If a line of the data below contains the string "colors", copy it into your answer.

━━━━━ Information

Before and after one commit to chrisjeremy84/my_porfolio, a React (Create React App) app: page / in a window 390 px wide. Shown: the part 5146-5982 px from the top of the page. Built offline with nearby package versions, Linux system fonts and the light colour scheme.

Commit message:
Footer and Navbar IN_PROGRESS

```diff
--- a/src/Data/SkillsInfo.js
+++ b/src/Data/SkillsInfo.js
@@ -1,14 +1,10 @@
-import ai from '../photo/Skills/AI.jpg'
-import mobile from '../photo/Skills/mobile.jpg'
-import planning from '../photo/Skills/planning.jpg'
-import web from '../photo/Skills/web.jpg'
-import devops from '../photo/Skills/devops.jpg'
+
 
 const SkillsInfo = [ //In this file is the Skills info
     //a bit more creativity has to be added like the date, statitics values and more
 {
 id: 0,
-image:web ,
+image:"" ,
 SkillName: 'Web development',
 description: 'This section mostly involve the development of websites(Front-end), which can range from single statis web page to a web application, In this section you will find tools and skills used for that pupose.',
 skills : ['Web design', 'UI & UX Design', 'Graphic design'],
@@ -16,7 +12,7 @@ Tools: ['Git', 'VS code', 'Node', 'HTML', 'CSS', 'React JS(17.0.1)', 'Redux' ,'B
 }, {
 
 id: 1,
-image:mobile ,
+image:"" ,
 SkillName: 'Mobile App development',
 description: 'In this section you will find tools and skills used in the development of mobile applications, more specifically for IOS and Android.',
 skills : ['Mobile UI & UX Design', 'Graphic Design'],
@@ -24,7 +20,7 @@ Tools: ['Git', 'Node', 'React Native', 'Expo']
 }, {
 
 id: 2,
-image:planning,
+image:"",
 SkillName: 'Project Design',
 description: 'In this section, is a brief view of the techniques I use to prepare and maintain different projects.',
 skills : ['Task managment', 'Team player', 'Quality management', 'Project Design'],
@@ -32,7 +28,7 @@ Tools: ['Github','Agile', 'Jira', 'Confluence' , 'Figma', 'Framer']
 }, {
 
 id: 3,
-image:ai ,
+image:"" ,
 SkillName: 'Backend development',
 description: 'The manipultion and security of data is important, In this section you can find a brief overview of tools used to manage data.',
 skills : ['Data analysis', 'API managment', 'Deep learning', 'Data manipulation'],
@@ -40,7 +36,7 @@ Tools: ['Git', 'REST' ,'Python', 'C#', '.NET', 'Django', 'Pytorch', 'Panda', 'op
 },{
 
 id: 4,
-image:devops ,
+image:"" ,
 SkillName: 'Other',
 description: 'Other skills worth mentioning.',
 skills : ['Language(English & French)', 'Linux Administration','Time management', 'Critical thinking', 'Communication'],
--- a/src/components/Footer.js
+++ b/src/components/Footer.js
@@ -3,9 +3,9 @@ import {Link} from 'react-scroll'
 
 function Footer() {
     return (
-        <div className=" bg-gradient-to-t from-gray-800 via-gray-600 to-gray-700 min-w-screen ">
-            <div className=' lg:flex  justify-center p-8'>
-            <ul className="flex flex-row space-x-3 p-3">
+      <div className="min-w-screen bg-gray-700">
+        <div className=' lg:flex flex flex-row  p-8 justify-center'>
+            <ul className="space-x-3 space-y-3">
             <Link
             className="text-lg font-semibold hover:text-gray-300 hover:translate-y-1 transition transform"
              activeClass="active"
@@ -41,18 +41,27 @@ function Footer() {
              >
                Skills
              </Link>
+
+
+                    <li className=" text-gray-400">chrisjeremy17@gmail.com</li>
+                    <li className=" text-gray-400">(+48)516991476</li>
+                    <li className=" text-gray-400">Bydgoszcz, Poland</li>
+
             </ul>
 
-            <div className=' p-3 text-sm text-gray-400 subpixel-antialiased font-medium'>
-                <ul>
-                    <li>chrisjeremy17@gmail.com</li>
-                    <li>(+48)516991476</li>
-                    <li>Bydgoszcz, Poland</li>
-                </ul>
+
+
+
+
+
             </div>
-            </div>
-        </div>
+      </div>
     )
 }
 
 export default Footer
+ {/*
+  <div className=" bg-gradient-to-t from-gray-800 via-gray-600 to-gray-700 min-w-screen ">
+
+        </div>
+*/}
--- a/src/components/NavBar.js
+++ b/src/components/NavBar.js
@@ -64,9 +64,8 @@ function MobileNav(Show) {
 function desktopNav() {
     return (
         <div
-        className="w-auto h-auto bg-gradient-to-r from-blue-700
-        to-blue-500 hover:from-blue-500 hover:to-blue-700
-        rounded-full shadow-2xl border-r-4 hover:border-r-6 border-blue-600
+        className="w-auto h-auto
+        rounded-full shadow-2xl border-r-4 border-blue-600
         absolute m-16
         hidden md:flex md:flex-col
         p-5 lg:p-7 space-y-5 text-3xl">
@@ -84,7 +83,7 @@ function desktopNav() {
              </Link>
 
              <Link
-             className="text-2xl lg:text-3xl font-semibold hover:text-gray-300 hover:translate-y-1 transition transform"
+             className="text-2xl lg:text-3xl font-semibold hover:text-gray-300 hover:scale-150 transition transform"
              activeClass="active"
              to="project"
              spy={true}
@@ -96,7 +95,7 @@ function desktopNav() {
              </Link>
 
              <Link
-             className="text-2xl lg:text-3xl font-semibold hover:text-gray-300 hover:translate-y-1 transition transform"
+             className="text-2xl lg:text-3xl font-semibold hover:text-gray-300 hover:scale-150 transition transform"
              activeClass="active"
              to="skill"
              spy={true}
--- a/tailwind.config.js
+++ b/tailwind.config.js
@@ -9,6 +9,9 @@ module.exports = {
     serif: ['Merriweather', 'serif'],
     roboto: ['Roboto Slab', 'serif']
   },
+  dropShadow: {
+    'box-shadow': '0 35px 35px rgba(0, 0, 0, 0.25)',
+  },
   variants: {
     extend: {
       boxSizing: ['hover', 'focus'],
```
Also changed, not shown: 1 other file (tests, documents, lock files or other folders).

━━━━━━━━━━
━━━━━ Information

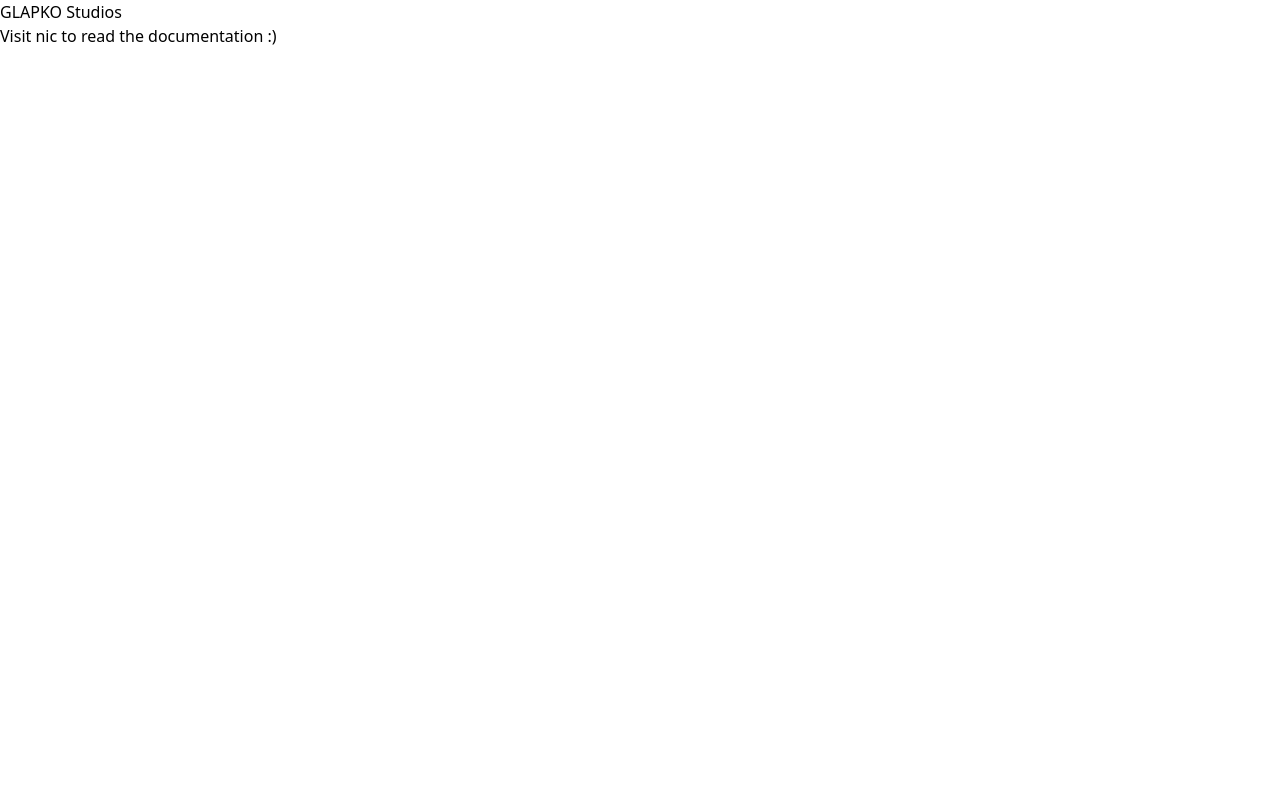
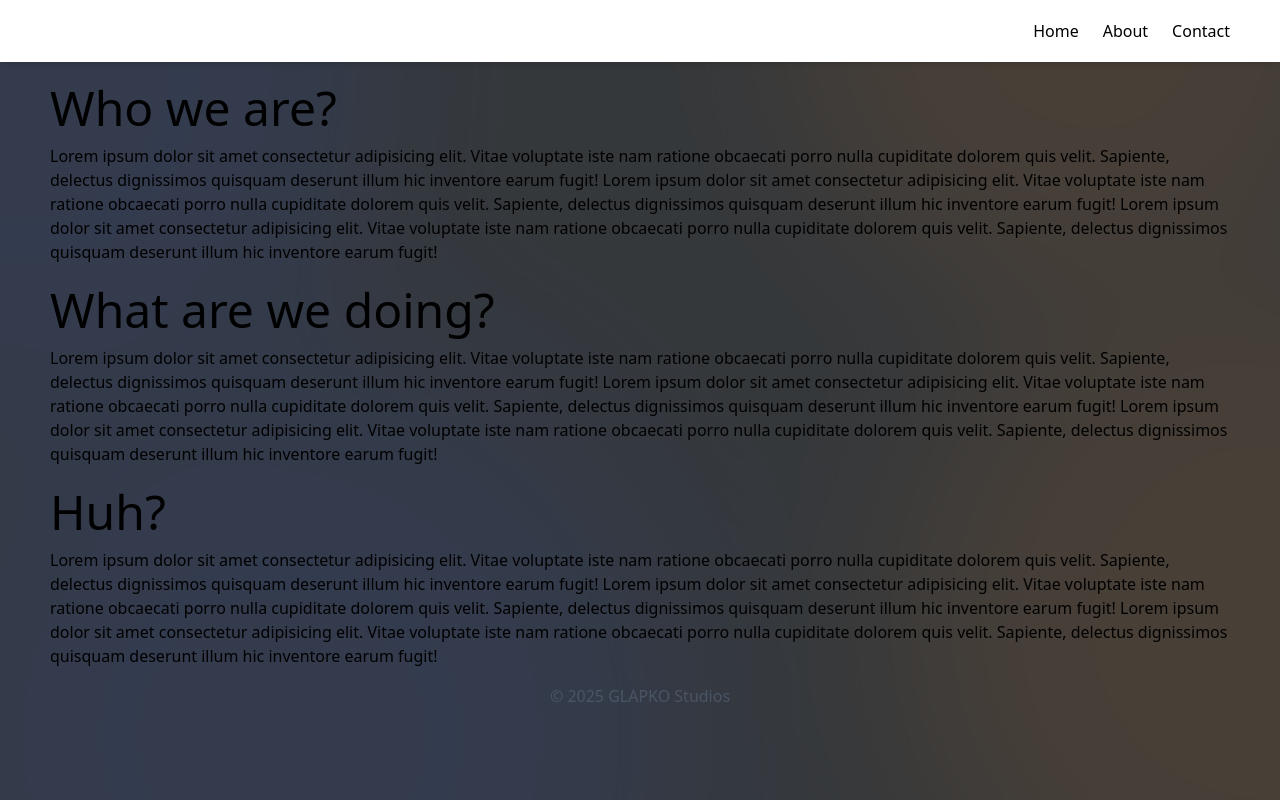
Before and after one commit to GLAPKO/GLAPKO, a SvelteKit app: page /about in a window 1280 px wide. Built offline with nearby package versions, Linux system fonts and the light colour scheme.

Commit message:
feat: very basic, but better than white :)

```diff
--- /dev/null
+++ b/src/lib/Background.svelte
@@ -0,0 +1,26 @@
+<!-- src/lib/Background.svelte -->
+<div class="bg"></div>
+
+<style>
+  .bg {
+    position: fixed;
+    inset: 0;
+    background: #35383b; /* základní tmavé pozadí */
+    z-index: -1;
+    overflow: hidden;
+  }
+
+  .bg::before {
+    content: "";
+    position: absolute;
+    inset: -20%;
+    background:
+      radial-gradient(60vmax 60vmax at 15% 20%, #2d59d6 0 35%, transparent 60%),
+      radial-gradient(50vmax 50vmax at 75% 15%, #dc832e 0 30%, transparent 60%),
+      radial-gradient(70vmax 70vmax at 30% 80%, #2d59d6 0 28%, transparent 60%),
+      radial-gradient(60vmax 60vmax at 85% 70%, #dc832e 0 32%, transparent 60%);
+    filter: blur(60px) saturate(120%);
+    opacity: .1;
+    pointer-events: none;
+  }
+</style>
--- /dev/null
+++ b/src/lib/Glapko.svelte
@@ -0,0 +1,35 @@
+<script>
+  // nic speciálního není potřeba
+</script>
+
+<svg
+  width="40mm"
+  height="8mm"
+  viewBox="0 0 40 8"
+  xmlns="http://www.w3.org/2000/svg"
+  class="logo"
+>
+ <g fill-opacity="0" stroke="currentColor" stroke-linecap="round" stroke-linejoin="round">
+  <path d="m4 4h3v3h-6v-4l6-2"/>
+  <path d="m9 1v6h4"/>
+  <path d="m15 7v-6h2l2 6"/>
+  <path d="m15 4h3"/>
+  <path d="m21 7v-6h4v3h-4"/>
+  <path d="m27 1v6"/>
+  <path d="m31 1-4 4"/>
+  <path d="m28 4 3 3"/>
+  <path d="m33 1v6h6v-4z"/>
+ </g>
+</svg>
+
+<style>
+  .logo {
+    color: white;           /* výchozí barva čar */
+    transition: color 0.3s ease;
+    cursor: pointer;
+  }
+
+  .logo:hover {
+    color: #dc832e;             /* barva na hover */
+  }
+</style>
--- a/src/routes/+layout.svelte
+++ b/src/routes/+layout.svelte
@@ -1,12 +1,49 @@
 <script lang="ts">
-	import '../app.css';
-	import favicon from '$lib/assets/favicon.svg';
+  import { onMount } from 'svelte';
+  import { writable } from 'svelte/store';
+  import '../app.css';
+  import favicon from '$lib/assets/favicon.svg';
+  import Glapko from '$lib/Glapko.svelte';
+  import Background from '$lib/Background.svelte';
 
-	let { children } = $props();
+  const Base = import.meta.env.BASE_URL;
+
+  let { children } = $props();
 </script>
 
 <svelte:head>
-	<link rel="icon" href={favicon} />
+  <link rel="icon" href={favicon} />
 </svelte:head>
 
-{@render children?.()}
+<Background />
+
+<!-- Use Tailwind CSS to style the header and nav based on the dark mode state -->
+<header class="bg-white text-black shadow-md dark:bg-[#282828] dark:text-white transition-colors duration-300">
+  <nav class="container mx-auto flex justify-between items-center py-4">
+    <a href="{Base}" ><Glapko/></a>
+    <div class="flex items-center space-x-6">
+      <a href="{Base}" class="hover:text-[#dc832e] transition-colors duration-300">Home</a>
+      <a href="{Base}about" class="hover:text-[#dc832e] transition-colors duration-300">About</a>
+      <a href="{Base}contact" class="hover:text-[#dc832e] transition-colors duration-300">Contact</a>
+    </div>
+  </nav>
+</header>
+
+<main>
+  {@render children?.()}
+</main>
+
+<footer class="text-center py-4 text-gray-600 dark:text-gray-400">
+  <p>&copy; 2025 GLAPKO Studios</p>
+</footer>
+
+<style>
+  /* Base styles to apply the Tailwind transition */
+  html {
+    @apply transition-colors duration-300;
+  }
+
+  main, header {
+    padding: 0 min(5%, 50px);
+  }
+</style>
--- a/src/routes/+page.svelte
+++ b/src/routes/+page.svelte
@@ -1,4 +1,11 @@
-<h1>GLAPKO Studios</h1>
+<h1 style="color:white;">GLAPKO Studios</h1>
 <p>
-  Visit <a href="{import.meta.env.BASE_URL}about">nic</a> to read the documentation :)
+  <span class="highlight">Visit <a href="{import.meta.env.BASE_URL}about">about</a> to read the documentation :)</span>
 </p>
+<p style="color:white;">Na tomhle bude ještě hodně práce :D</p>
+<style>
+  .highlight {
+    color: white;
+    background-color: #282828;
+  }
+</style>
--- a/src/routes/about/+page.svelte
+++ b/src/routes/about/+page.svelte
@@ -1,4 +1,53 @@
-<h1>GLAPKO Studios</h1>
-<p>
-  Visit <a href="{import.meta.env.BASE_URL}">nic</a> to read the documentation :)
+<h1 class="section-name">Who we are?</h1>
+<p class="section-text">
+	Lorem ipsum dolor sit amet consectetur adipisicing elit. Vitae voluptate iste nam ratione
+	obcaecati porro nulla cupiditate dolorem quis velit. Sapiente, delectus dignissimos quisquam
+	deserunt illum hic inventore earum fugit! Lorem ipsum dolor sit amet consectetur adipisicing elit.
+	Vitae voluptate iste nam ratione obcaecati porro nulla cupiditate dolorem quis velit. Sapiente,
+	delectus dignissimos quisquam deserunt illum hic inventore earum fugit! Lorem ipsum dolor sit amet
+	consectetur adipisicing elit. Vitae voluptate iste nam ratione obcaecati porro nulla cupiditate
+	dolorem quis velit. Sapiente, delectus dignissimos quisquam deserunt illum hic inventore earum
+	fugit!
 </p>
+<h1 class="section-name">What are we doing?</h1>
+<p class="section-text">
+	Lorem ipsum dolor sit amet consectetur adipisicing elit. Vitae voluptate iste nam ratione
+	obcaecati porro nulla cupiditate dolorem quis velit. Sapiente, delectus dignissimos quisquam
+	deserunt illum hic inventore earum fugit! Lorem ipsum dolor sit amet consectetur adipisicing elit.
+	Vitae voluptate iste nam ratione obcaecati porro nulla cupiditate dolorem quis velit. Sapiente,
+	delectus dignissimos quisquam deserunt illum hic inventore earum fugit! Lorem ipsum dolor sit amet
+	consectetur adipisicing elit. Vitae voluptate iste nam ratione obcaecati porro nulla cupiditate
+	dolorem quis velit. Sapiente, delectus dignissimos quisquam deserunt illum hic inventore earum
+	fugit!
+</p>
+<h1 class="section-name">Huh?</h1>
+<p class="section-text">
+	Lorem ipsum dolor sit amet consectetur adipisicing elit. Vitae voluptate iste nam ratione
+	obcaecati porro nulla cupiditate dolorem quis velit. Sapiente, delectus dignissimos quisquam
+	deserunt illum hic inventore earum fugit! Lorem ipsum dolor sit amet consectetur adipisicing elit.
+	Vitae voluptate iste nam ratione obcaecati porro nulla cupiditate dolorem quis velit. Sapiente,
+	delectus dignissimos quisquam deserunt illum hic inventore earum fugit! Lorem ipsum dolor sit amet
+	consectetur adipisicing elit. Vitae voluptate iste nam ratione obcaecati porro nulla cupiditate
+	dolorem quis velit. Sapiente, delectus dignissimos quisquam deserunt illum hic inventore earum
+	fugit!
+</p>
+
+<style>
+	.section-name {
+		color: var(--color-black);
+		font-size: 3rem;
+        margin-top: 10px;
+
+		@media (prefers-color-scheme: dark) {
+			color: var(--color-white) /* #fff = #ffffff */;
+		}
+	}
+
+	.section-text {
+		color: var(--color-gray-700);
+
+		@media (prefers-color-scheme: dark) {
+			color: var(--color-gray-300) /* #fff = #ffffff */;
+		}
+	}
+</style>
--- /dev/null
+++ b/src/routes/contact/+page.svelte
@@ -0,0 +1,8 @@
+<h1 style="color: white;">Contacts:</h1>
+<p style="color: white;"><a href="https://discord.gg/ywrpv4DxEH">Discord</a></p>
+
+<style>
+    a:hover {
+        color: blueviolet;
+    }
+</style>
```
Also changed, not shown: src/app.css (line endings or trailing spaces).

━━━━━━━━━━

▸ Solution for this task
+<header class="bg-white text-black shadow-md dark:bg-[#282828] dark:text-white transition-colors duration-300">
+      <a href="{Base}" class="hover:text-[#dc832e] transition-colors duration-300">Home</a>
+      <a href="{Base}about" class="hover:text-[#dc832e] transition-colors duration-300">About</a>
+      <a href="{Base}contact" class="hover:text-[#dc832e] transition-colors duration-300">Contact</a>
+    @apply transition-colors duration-300;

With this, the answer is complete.